While the ACC is getting noticeably deeper thanks to the ascension of North Carolina State, Miami (FL) and now Maryland, the Seminoles, in the span of five months, have gotten thinner in all the wrong places. Even South Alabama couldn’t help but notice.
One year after bludgeoning the unimposing Sun Belt school 80-39, Florida State incurred the wrath of revenge-minded South Alabama. Riding a torrid outside shooting barrage, the Jaguars upset the Noles 76-71 on Friday, marking the biggest upset thus far (honorable mention, Connecticut over Michigan State) in the early season.
I’d act surprised like most of the college basketball world seems to be. But that would be disingenuous of me, because frankly, Friday’s shocker wasn’t much of one at all. There was a reason Busting Brackets held Florida State out of its preseason Top 25, favoring VCU and in-state league rival Miami instead.
However heroic Michael Snaer is this season—and he certainly wasn’t any kind of heroic on Friday—this Florida State team has a lot to prove. The Noles did just lose six impactful seniors, including three starters, from last year’s ACC tournament-winning team, after all.
Florida State sounded several sirens on Friday night that will follow this team throughout the season. In no particular order:
Point guard play. Michael Snaer is an All-American talent, but he’s not a natural point guard. Ian Miller isn’t either. Two combo guards do not make one point guard, though that’s the math the Noles are banking on in 2012-13.
The frontcourt is very thin. To be fair, what team wouldn’t struggle in the frontcourt depth department in the wake of losing Bernard James, Xavier Gibson and reserve pivot Jon Kreft? Sure, there’s still Okaro White. And Terrance Shannon. JuCo transfer Kiel Turpin could hold his own (don’t hold your breath). But don’t expect the usual stalwart front-line in Tallahassee this season. FSU is strong at the two starting forward slots, but bereft of a reliable center and without any compelling bench options to boot.
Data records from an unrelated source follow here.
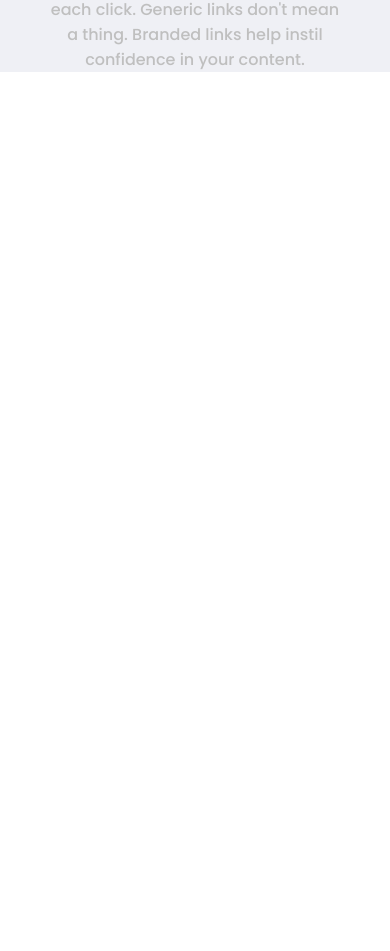
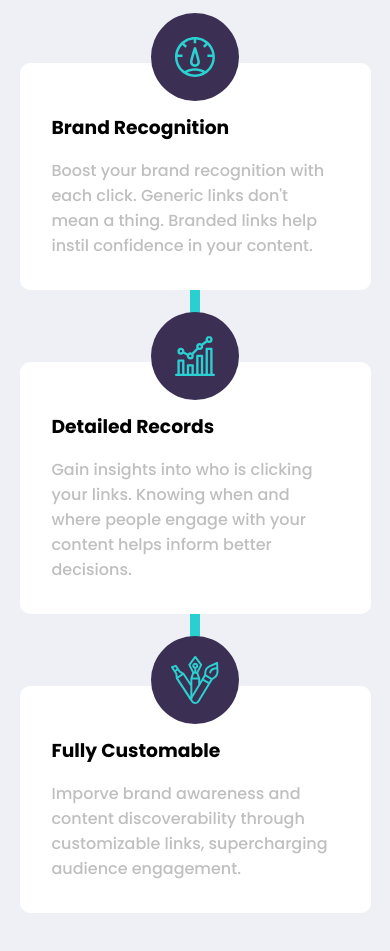
Before and after one commit to burakndmr/react-url-shorter, a React (Create React App) app: page / in a window 390 px wide. Shown: the part 1297-2248 px from the top of the page. Before the commit the page ends 1369 px from the top, so only its background shows below. Built offline with nearby package versions, Linux system fonts and the light colour scheme.

Commit message:
details section done.

```diff
--- a/src/App.jsx
+++ b/src/App.jsx
@@ -1,5 +1,5 @@
+import MainContext from "./Context/MainContext";
 import { useContext, useState } from "react";
-import MainContext from "./Context/MainContext";
 import Form from "./Components/Form";
 import LinkItem from "./Components/LinkItem";
 import Header from "./Components/Header";
--- a/src/Components/Details.js
+++ b/src/Components/Details.js
@@ -1,5 +1,7 @@
 import React from "react";
-
+import BrandIcon from "../Assets/Components/Icons/BrandIcon";
+import DetailedIcon from "../Assets/Components/Icons/DetailedIcon";
+import CostumizableIcon from "../Assets/Components/Icons/CostumizableIcon";
 const Details = () => {
   return (
     <div className="details">
@@ -10,11 +12,35 @@ const Details = () => {
       </p>
 
       <div className="details-container">
+        <div className="line"></div>
         <div className="box">
+          <div className="icon-container">
+            <BrandIcon />
+          </div>
           <h3>Brand Recognition</h3>
           <p>
             Boost your brand recognition with each click. Generic links don't
             mean a thing. Branded links help instil confidence in your content.
+          </p>
+        </div>
+        <div className="box" id="two">
+          <div className="icon-container">
+            <DetailedIcon />
+          </div>
+          <h3>Detailed Records</h3>
+          <p>
+            Gain insights into who is clicking your links. Knowing when and
+            where people engage with your content helps inform better decisions.
+          </p>
+        </div>
+        <div className="box" id="three">
+          <div className="icon-container">
+            <CostumizableIcon />
+          </div>
+          <h3>Fully Customable</h3>
+          <p>
+            Imporve brand awareness and content discoverability through
+            customizable links, supercharging audience engagement.
           </p>
         </div>
       </div>
--- a/src/Style/style.css
+++ b/src/Style/style.css
@@ -554,19 +554,149 @@ section .content-container .link-item-container button.clicked {
 }
 
 section .details {
+  width: 90%;
+  max-width: 1200px;
+  margin: 0 auto;
   padding-top: 150px;
   text-align: center;
+  padding-bottom: 5rem;
+}
+
+section .details .details-container {
+  position: relative;
+  width: 90%;
+  margin: 0 auto;
+  display: -webkit-box;
+  display: -ms-flexbox;
+  display: flex;
+  gap: 1.5rem;
+  z-index: 0;
+}
+
+@media screen and (max-width: 800px) {
+  section .details .details-container {
+    -webkit-box-orient: vertical;
+    -webkit-box-direction: normal;
+        -ms-flex-direction: column;
+            flex-direction: column;
+    -webkit-box-align: center;
+        -ms-flex-align: center;
+            align-items: center;
+    -webkit-box-pack: center;
+        -ms-flex-pack: center;
+            justify-content: center;
+    width: 100%;
+  }
+}
+
+section .details .details-container .line {
+  position: absolute;
+  height: 10px;
+  width: 100%;
+  background-color: #2acfcf;
+  top: 50%;
+  left: 0;
+  -webkit-transform: translateY(-50%);
+          transform: translateY(-50%);
+  z-index: 1;
+}
+
+@media screen and (max-width: 800px) {
+  section .details .details-container .line {
+    width: 600px;
+    left: auto;
+    -webkit-transform: rotate(90deg);
+            transform: rotate(90deg);
+  }
+}
+
+section .details .details-container .box {
+  position: relative;
+  padding-top: 50px;
+  padding-left: 2rem;
+  padding-right: 2rem;
+  background-color: #fff;
+  border-radius: 10px;
+  z-index: 2;
+  text-align: start;
+  -ms-flex-item-align: start;
+      align-self: flex-start;
+}
+
+@media screen and (max-width: 800px) {
+  section .details .details-container .box {
+    max-width: 100%;
+    width: 500px;
+    margin-left: auto;
+    margin-right: auto;
+  }
+}
+
+section .details .details-container .box p {
+  padding-top: 1rem;
+  font-size: 16px;
+  margin-bottom: 2rem;
+}
+
+section .details .details-container #two {
+  margin-top: 75px;
+}
+
+@media screen and (max-width: 800px) {
+  section .details .details-container #two {
+    margin-top: 3rem;
+  }
+}
+
+section .details .details-container #three {
+  margin-top: 150px;
+}
+
+@media screen and (max-width: 800px) {
+  section .details .details-container #three {
+    margin-top: 3rem;
+  }
+}
+
+section .details .details-container .icon-container {
+  position: absolute;
+  top: -50px;
+  height: 5.5rem;
+  width: 5.5rem;
+  display: inline-block;
+  background-color: #3b3054;
+  border-radius: 50%;
+  display: -webkit-box;
+  display: -ms-flexbox;
+  display: flex;
+  -webkit-box-align: center;
+      -ms-flex-align: center;
+          align-items: center;
+  -webkit-box-pack: center;
+      -ms-flex-pack: center;
+          justify-content: center;
+}
+
+@media screen and (max-width: 800px) {
+  section .details .details-container .icon-container {
+    left: 50%;
+    -webkit-transform: translateX(-50%);
+            transform: translateX(-50%);
+  }
 }
 
 section .details h2 {
+  margin-top: 3rem;
   text-align: center;
   color: #35323e;
   margin-bottom: 1rem;
+  font-size: clamp(1.8rem, 5vw, 2.5rem);
 }
 
 section .details p {
-  width: clamp(60%, 300px, 90%);
   margin: 0 auto;
   color: #bfbfbf;
+  font-size: clamp(1rem, 3vw, 1.2rem);
+  margin-bottom: 4rem;
 }
 /*# sourceMappingURL=style.css.map */
--- a/src/Style/style.scss
+++ b/src/Style/style.scss
@@ -404,17 +404,109 @@ section {
     }
   }
   & .details {
+    width: 90%;
+    max-width: 1200px;
+    margin: 0 auto;
     padding-top: 150px;
     text-align: center;
+    padding-bottom: 5rem;
+    .details-container {
+      position: relative;
+      width: 90%;
+      margin: 0 auto;
+      display: flex;
+      gap: 1.5rem;
+      z-index: 0;
+
+      @media screen and (max-width: 800px) {
+        flex-direction: column;
+        align-items: center;
+        justify-content: center;
+        width: 100%;
+      }
+      .line {
+        position: absolute;
+        height: 10px;
+        width: 100%;
+        background-color: $cyan;
+        top: 50%;
+
+        left: 0;
+
+        transform: translateY(-50%);
+
+        z-index: 1;
+        @media screen and (max-width: 800px) {
+          width: 600px;
+          left: auto;
+          transform: rotate(90deg);
+        }
+      }
+      .box {
+        position: relative;
+        padding-top: 50px;
+        padding-left: 2rem;
+        padding-right: 2rem;
+        background-color: #fff;
+        border-radius: 10px;
+        z-index: 2;
+        text-align: start;
+        align-self: flex-start;
+        @media screen and (max-width: 800px) {
+          max-width: 100%;
+          width: 500px;
+          margin-left: auto;
+          margin-right: auto;
+        }
+        p {
+          padding-top: 1rem;
+          font-size: 16px;
+          margin-bottom: 2rem;
+        }
+      }
+      #two {
+        margin-top: 75px;
+        @media screen and (max-width: 800px) {
+          margin-top: 3rem;
+        }
+      }
+      #three {
+        margin-top: 150px;
+        @media screen and (max-width: 800px) {
+          margin-top: 3rem;
+        }
+      }
+      .icon-container {
+        position: absolute;
+        top: -50px;
+        height: 5.5rem;
+        width: 5.5rem;
+        display: inline-block;
+        background-color: $dark-violet;
+        border-radius: 50%;
+        display: flex;
+        align-items: center;
+        justify-content: center;
+        @media screen and (max-width: 800px) {
+          left: 50%;
+          transform: translateX(-50%);
+        }
+      }
+    }
     h2 {
+      margin-top: 3rem;
       text-align: center;
       color: $very-dark-blue;
       margin-bottom: 1rem;
+      font-size: clamp(1.8rem, 5vw, 2.5rem);
     }
     p {
-      width: clamp(60%, 300px, 90%);
       margin: 0 auto;
       color: $gray;
+      // font-size: 1.2rem;
+      font-size: clamp(1rem, 3vw, 1.2rem);
+
+      margin-bottom: 4rem;
     }
   }
 }
```
Also changed, not shown: 1 other file (tests, documents, lock files or other folders).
Defensive Setbacks. Maybe Friday night was just a fluke. Leonard Hamilton ought to hope so, because if Florida State’s opening night defensive performance was the sign of a trend, this team is in danger. FSU’s traditionally rigid defense was picked apart all night from the perimeter by a team that shot just 34-percent from long range a year ago. The Jaguars connected on nine of 15 shots from behind the arc, and it wasn’t as if they were throwing up prayers. The Noles interior defense suffered the most in the way of attrition over the offseason, which makes the struggles defending the perimeter that much more perplexing. We know FSU will struggle protecting the rim, especially in the early goings, but the lax defense from the guards and wings? Unexpected to say the least. It looks like the Noles won’t just be missing Deividas Dulkys and Luke Loucks for their timely treys and assists.
Health of Terrance Shannon. Judging by how he looked in the season opener, Shannon will edge Maryland’s Pe’Shon Howard as the ACC’s comeback player of the year. He looked strong last night coming off the bench, chipping in ten points and a team-high nine rebounds. But can he sustain that level of play against elevated competition after returning from shoulder surgery that cost him most of last year? The jury is still out. Michael Snaer will carry the burden of the offense on his broad shoulders this season, but it’s the left shoulder of Terrance Shannon that will make or break the team’s season.
FSU has a history of starting seasons slowly. Under Leonard Hamilton, who is beginning his 11th season as head coach at the school, only once have the Noles survived non-conference play with fewer than two losses. Last season, you’ll recall, Florida State dropped three straight non-league games including two at the Battle 4 Atlantis. Those Seminoles rebounded just fine, turning their early season struggles into postseason riches.
But Friday’s loss to South Alabama was something no amount of history can condone. The team’s best player may be back for one more run, but the lifeblood of last year’s group—six seniors in all—was lost in one fell swoop. That’s not changing no matter what history says about the insignificance of early season struggles in Tallahassee.